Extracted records
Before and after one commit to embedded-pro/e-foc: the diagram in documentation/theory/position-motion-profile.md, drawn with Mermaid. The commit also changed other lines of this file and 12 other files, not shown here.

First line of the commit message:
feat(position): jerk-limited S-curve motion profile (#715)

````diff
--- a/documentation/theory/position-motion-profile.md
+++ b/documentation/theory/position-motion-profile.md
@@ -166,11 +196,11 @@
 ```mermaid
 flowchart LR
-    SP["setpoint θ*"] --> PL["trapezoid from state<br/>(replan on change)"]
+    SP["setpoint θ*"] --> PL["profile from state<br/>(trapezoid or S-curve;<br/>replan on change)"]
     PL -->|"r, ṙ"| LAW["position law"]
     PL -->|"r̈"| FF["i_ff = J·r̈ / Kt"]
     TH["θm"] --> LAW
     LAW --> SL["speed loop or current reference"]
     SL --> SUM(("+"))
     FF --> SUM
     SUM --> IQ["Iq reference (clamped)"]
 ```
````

--

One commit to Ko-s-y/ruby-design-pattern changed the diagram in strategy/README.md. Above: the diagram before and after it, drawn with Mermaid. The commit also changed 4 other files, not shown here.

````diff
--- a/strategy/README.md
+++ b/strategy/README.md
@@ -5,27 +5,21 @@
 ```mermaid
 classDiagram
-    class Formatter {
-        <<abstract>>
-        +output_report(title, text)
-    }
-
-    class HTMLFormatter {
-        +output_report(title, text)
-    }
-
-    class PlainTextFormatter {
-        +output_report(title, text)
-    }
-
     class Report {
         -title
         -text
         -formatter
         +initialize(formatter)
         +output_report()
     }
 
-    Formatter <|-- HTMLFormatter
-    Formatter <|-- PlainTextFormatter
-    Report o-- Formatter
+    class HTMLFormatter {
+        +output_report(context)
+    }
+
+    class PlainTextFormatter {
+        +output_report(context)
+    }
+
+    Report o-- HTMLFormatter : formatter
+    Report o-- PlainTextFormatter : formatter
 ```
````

** Task item **
Considering only the records above, state the number of lines that include the word "other", with nothing added.

** Exercise result **
2